Pregnancy by Week - Week 13-16

Month 3-4

At 3 months pregnant you are just entering your second trimester. Your baby bump is becoming more obvious and adding extra weight on your body. Now is the time to take care of your posture so you can balance the weight evenly, and make sure you have plenty of supportive cushions when you’re lying down.

Sharp pains in your abdomen, hips and groin are normal at this point. This is because your uterus is growing and stretching your round ligaments, and your baby is now able to kick, punch and turn around.

You might notice your early symptoms starting to subside, but new ones could emerge. You may start experiencing:

  • Skin changes. The rise of hormones in your body can have an effect on your skin. Usually this means that certain areas get darker, particularly nipples, freckles and birthmarks. Your skin is also more sensitive when you’re pregnant, so staying out of the sun and wearing high-factor sun cream is important.
  • Vaginal discharge. Increased discharge is normal when you're pregnant. Anything thin, odourless and clear is nothing to worry about. If there’s an unpleasant smell or it’s a green or yellow colour, tell your doctor or midwife.
  • Better hair. Not all symptoms are bad! The rush of hormones during pregnancy often give you thicker, shinier hair.


Your baby can now hear and respond to noises outside the uterus, so you might want to try talking to them or playing soothing music.

16 week baby size

From week 13 your baby is already the size of a lemon. Over the next couple of weeks your little one grows into the same size as a peach and an apple, before reaching the stage of an avocado at the end of your second month.
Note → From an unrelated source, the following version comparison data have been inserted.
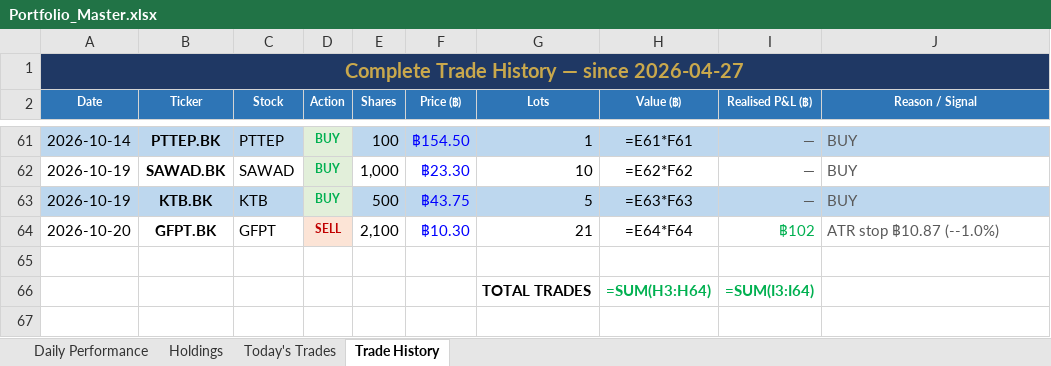
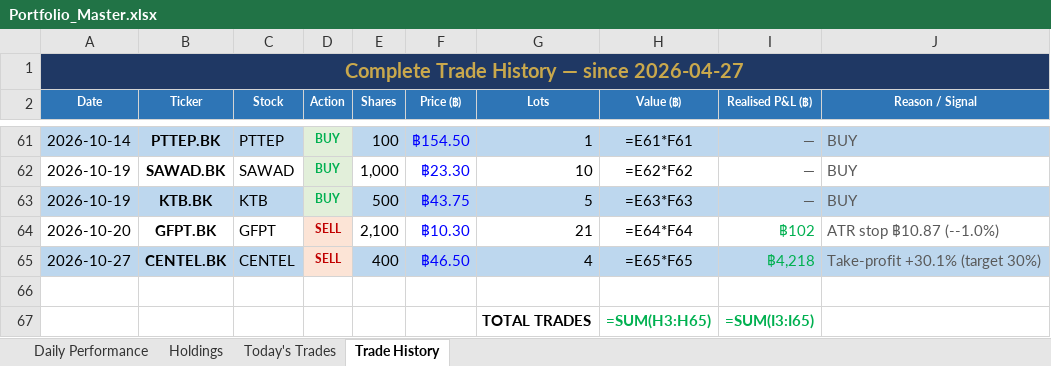
Before and after one commit to PP8825/thai-set-trading, an Excel workbook: Portfolio_Reports/Portfolio_Master.xlsx, sheet Trade History, drawn as a sheet; only a part is shown, gaps mark what is left out; values as stored, in another font and other column widths than the file's, no borders; formulas without a stored value are shown as written; addresses are those after the commit; the diff names each change by its address in the sheet, - before the commit and + after, or states it on an @@ line.

```diff
--- a/Portfolio_Reports/Portfolio_Master.xlsx (sheet Trade History)
+++ b/Portfolio_Reports/Portfolio_Master.xlsx (sheet Trade History)
+row 65: 2026-10-27 | CENTEL.BK | CENTEL | SELL | 400 | ฿46.50 | 4 | =E65*F65 | ฿4,218 | Take-profit +30.1% (target 30%)
-H67 (Value (฿)): =SUM(H3:H64)
+H67 (Value (฿)): =SUM(H3:H65)
-I67 (Realised P&L (฿)): =SUM(I3:I64)
+I67 (Realised P&L (฿)): =SUM(I3:I65)
```
Also changed, not shown: sheet Holdings, sheet Daily Performance, sheet Today's Trades, 1 other file.
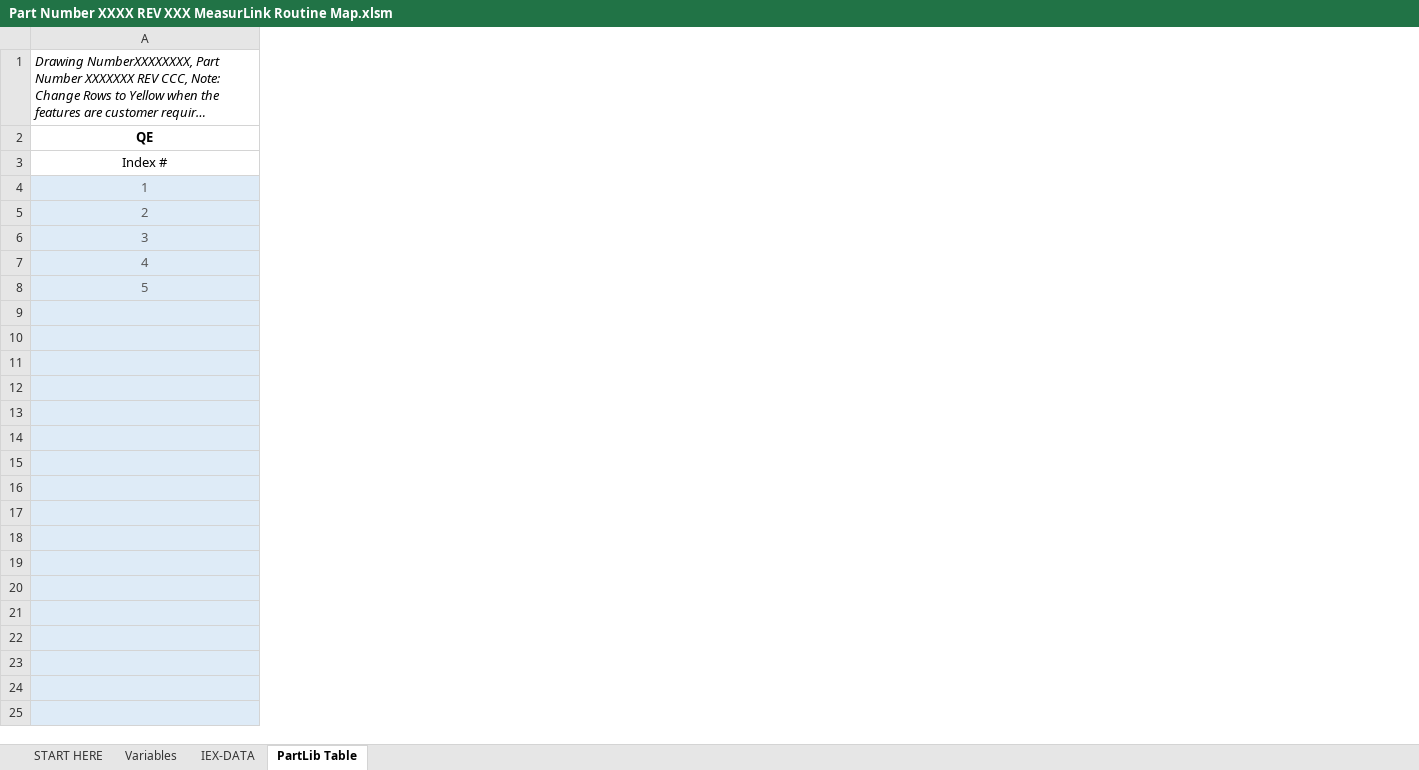
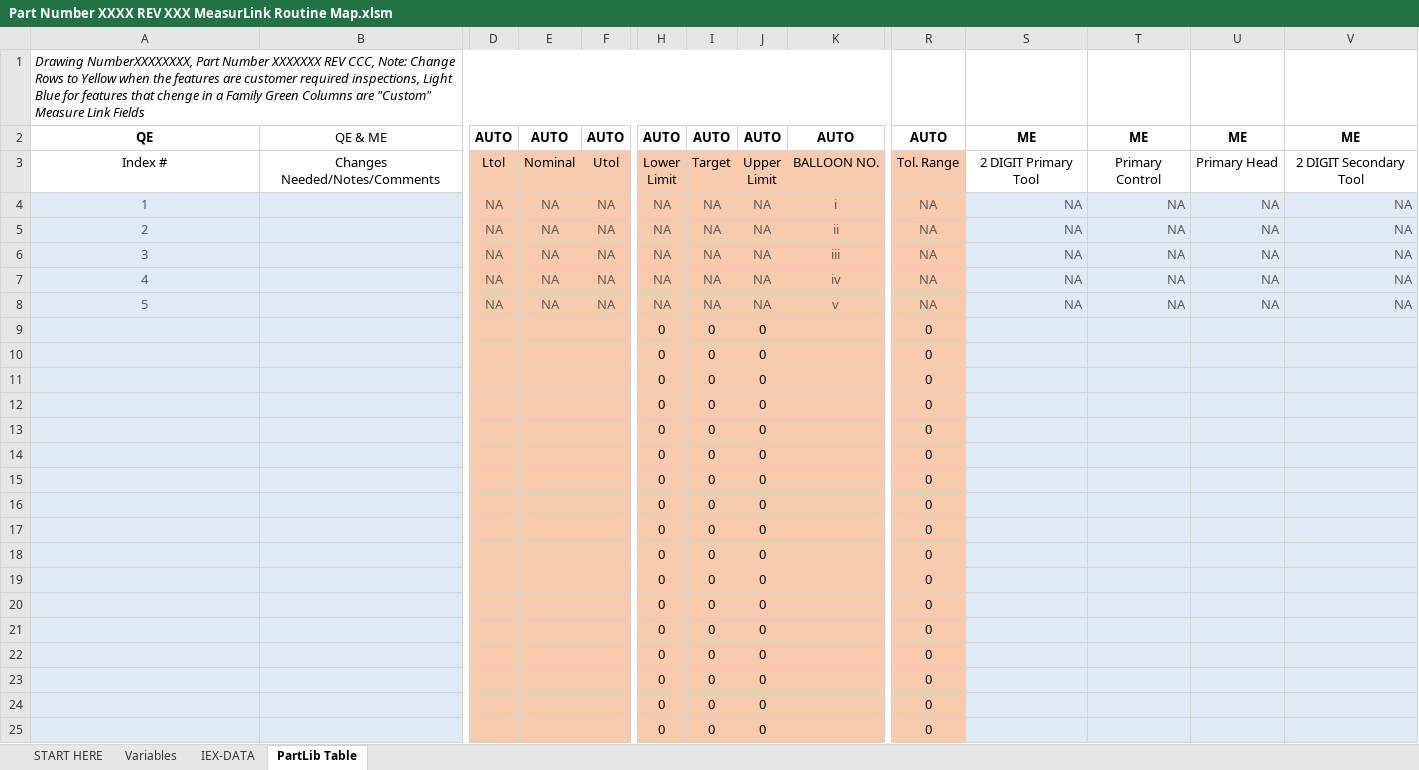
Before and after one commit to tall-geese/MeasurLink-InspPlan-Conversion, an Excel workbook: Part Number XXXX REV XXX MeasurLink Routine Map.xlsm, sheet PartLib Table, drawn as a sheet; only a part is shown, gaps mark what is left out; long unchanged cells end in …; values as stored, in another font and other column widths than the file's, no borders; conditional formats not drawn; rows hold the shown columns only; ↵ is a line break in a cell; the diff covers the shown part only; the diff names each change by its address in the sheet, - before the commit and + after, or states it on an @@ line.

Commit message:
Added the functionality for importing features from a different routine mapping as well as exporting its own features when called by another routine mapping.

```diff
--- a/Part Number XXXX REV XXX MeasurLink Routine Map.xlsm (sheet PartLib Table)
+++ b/Part Number XXXX REV XXX MeasurLink Routine Map.xlsm (sheet PartLib Table)
@@ column B unhidden, rows 2-3: QE & ME | Changes Needed/Notes/Comments @@
@@ column D unhidden, rows 2-8: AUTO | Ltol | NA | NA | NA | NA | NA @@
@@ column E unhidden, rows 2-8: AUTO | Nominal | NA | NA | NA | NA | NA @@
@@ column F unhidden, rows 2-8: AUTO | Utol | NA | NA | NA | NA | NA @@
@@ column H unhidden, rows 2-25: AUTO | Lower ↵ Limit | NA | NA | NA | NA | NA | 0 | 0 | 0 | 0 | 0 | 0 | 0 | 0 | 0 | 0 | 0 | 0 | 0 | 0 | 0 | 0 | 0 @@
@@ column I unhidden, rows 2-25: AUTO | Target | NA | NA | NA | NA | NA | 0 | 0 | 0 | 0 | 0 | 0 | 0 | 0 | 0 | 0 | 0 | 0 | 0 | 0 | 0 | 0 | 0 @@
@@ column J unhidden, rows 2-25: AUTO | Upper ↵ Limit | NA | NA | NA | NA | NA | 0 | 0 | 0 | 0 | 0 | 0 | 0 | 0 | 0 | 0 | 0 | 0 | 0 | 0 | 0 | 0 | 0 @@
@@ column K unhidden, rows 2-8: AUTO | BALLOON NO. | i | ii | iii | iv | v @@
@@ column R unhidden, rows 2-25: AUTO | Tol. Range | NA | NA | NA | NA | NA | 0 | 0 | 0 | 0 | 0 | 0 | 0 | 0 | 0 | 0 | 0 | 0 | 0 | 0 | 0 | 0 | 0 @@
@@ column S unhidden, rows 2-8: ME | 2 DIGIT Primary Tool | NA | NA | NA | NA | NA @@
@@ column T unhidden, rows 2-8: ME | Primary Control | NA | NA | NA | NA | NA @@
@@ column U unhidden, rows 2-8: ME | Primary Head | NA | NA | NA | NA | NA @@
@@ column V unhidden, rows 2-8: ME | 2 DIGIT Secondary Tool | NA | NA | NA | NA | NA @@
-row 9: (empty)
+row 9:  |  |  |  |  | 0 | 0 | 0 |  | 0
-row 10: (empty)
+row 10:  |  |  |  |  | 0 | 0 | 0 |  | 0
-row 11: (empty)
+row 11:  |  |  |  |  | 0 | 0 | 0 |  | 0
-row 12: (empty)
+row 12:  |  |  |  |  | 0 | 0 | 0 |  | 0
-row 13: (empty)
+row 13:  |  |  |  |  | 0 | 0 | 0 |  | 0
-row 14: (empty)
+row 14:  |  |  |  |  | 0 | 0 | 0 |  | 0
-row 15: (empty)
+row 15:  |  |  |  |  | 0 | 0 | 0 |  | 0
-row 16: (empty)
+row 16:  |  |  |  |  | 0 | 0 | 0 |  | 0
-row 17: (empty)
+row 17:  |  |  |  |  | 0 | 0 | 0 |  | 0
-row 18: (empty)
+row 18:  |  |  |  |  | 0 | 0 | 0 |  | 0
-row 19: (empty)
+row 19:  |  |  |  |  | 0 | 0 | 0 |  | 0
-row 20: (empty)
+row 20:  |  |  |  |  | 0 | 0 | 0 |  | 0
-row 21: (empty)
+row 21:  |  |  |  |  | 0 | 0 | 0 |  | 0
-row 22: (empty)
+row 22:  |  |  |  |  | 0 | 0 | 0 |  | 0
-row 23: (empty)
+row 23:  |  |  |  |  | 0 | 0 | 0 |  | 0
-row 24: (empty)
+row 24:  |  |  |  |  | 0 | 0 | 0 |  | 0
-row 25: (empty)
+row 25:  |  |  |  |  | 0 | 0 | 0 |  | 0
```
Also changed, not shown: 2 added columns, 900 edited cells and cell formats elsewhere in this sheet, sheet START HERE, 13 other files.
Your clever bundle of joy can now make a fist and suck their thumb!

Putting weight on at this stage is completely normal, but your midwife will monitor this if you have any concerns. ‘Eating for two’ is just a myth, so it’s best to stick to a healthy balanced diet and exercise regularly if you can.


  • Get your MATB1 from your midwife. This confirms your pregnancy at 20 weeks and allows you to claim maternity benefits.
  • Start thinking about baby names. Whether you find out the sex of your baby or not, it’s a good time to start thinking about what you would like to call your son or daughter.


  • Miss the signs of preeclampsia. This condition usually presents itself from week 20 of pregnancy, so watch out for symptoms like swelling, headaches and vision problems.
  • Forget to plan your gender reveal party. If you’re finding out the sex and you want to celebrate, make sure you plan a party as soon as possible – you don’t want to wait longer than you need to!